═════ RECORDS TO PROCESS

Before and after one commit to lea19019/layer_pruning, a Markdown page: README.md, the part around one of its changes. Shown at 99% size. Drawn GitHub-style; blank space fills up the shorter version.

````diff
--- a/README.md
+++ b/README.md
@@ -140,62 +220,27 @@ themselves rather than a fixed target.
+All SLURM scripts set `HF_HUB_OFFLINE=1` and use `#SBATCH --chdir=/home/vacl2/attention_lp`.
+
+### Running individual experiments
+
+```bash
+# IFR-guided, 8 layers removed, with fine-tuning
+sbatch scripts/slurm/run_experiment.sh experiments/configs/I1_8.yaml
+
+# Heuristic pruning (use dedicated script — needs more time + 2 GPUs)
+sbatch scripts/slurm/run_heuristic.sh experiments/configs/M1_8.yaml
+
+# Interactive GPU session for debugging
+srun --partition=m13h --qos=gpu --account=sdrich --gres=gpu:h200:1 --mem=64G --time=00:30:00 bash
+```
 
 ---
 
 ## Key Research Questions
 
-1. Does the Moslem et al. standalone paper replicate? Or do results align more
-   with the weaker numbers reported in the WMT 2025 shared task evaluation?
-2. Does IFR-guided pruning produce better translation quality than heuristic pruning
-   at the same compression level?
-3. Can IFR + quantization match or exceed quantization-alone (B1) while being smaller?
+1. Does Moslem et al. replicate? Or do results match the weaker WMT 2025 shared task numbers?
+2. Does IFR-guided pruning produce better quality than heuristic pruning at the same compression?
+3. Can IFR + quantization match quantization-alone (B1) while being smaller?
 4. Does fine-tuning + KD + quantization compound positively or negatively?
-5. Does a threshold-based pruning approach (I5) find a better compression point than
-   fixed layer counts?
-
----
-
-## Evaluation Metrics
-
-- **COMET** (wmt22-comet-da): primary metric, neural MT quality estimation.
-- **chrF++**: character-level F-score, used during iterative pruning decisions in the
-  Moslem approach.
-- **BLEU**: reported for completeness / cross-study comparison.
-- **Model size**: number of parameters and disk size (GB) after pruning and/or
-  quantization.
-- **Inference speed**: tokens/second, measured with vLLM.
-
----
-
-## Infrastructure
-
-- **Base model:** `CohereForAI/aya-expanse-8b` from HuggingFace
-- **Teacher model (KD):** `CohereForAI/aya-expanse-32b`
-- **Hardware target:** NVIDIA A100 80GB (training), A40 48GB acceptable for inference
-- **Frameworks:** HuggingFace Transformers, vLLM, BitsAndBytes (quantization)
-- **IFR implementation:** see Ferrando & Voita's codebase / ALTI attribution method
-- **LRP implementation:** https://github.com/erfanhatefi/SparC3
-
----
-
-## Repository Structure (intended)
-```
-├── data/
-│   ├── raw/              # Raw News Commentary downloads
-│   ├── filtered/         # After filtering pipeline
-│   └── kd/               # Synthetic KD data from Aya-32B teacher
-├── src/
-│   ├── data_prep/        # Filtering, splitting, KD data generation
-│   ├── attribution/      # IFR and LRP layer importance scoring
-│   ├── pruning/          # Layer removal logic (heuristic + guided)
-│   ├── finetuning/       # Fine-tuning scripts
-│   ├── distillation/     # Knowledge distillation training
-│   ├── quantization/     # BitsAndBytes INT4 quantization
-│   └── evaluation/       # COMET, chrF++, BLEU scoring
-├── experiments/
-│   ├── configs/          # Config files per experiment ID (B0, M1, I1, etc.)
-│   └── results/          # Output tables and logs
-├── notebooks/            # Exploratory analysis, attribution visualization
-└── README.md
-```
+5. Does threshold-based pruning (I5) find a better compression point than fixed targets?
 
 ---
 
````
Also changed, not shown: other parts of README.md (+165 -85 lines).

══════════

EXERCISE OBJECTIVE: Find the lines above that hold "match", then copy each of them.

THE ANSWER:
-3. Can IFR + quantization match or exceed quantization-alone (B1) while being smaller?
+1. Does Moslem et al. replicate? Or do results match the weaker WMT 2025 shared task numbers?
+3. Can IFR + quantization match quantization-alone (B1) while being smaller?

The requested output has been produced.